“The message is very clear. As Xi said, the Taiwan problem was caused by a weak and chaotic nation and the fundamental way to resolve it is a powerful China,” Xie said.
“Taipei might be forced to return to the negotiating table over reunification when Beijing gets all the preparations ready in the next few years.”
While Xi did not introduce new targets on unification with Taiwan, the speech’s main message was about the trajectory of the party itself, said Wu Qiang, a Beijing-based political scientist formerly with Tsinghua University.
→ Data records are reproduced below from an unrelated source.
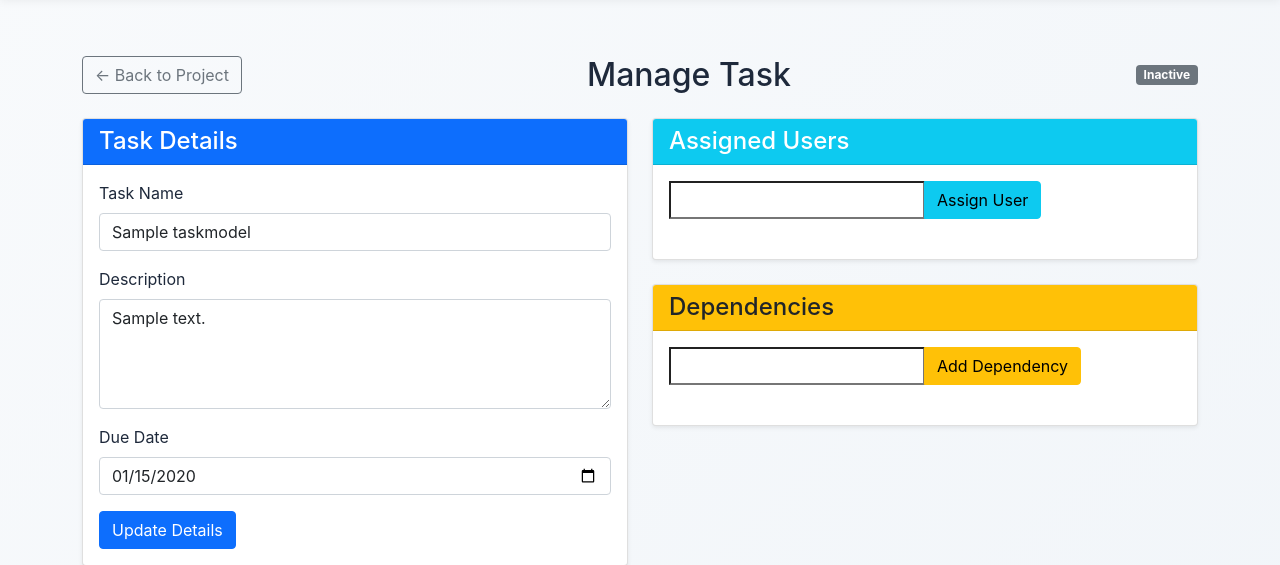
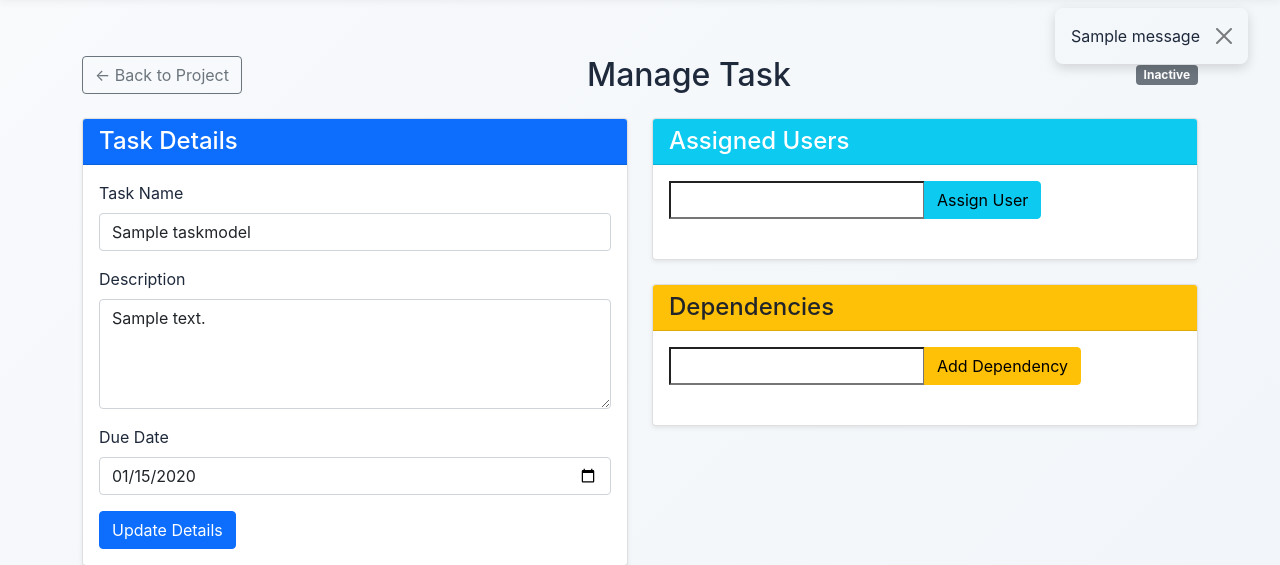
Before and after one commit to spidzsaus/project-manager, a Django app: template templates/manage_task.html in a window 1280 px wide. Shown: the part 72-637 px from the top of the page. Run offline with Django 5.2, Linux system fonts and the light colour scheme; the template is opened without the code that fills it: values that come from a table or form of the project are taken from there, others are empty; tables that the repository leaves empty hold one stand-in row (values such as "Sample post"); one stand-in notice (Sample message) is shown; form fields are guessed from the names that the template uses; parts of the project's set-up code (start-up, migrations or seed data) failed here and were passed over.

Commit message:
Error notifications

```diff
--- a/templates/manage_task.html
+++ b/templates/manage_task.html
@@ -1,8 +1,18 @@
 {% extends "base.html" %}
 {% block content %}
+
 <div class="container-lg py-4">
+    <div class="notification-container">
+        {% for message in messages %}
+        <div class="alert alert-{{ message.tags }} alert-dismissible fade show" role="alert">
+            {{ message }}
+            <button type="button" class="btn-close" data-bs-dismiss="alert" aria-label="Close"></button>
+        </div>
+        {% endfor %}
+    </div>
+
     <div class="d-flex justify-content-between align-items-center mb-4">
-        <a href="{% url 'projectsapp:project' project.id %}" class="btn btn-outline-secondary">
+        <a href="{% url 'projectsapp:manage_project' project.id %}" class="btn btn-outline-secondary">
             ← Back to Project
         </a>
         <h2 class="mb-0">Manage Task</h2>
@@ -125,4 +135,23 @@
         </div>
     </div>
 </div>
+
+
+<style>
+    .notification-container {
+        position: fixed;
+        top: 5rem;
+        right: 2rem;
+        z-index: 1050;
+        max-width: 400px;
+    }
+
+    .alert {
+        box-shadow: 0 4px 12px rgba(0,0,0,0.15);
+        border: none;
+        border-radius: 8px;
+    }
+
+
+</style>
 {% endblock %}
```
Also changed, not shown: projectmanager/settings.py (+10 -0 lines), projectsapp/entities/tasks.py (+10 -2 lines), projectsapp/views.py (+16 -5 lines), templates/manage_project.html (+25 -0 lines).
He added that Xi’s speech, which emphasised the leadership of the Communist Party and China’s socialist path as the keys national rejuvenation, was made at a time of high tension between Beijing and Washington, and a year before the 20th party congress, when Xi is expected to start his third term as the party’s leader.
“He’s really laying down the goal of reunification as part of his platform and political mission for his new term,” he said. “He’s also trying to define the party’s future based on its nationalistic conviction.”
Additional reporting by Lawrence Chung and Jun Mai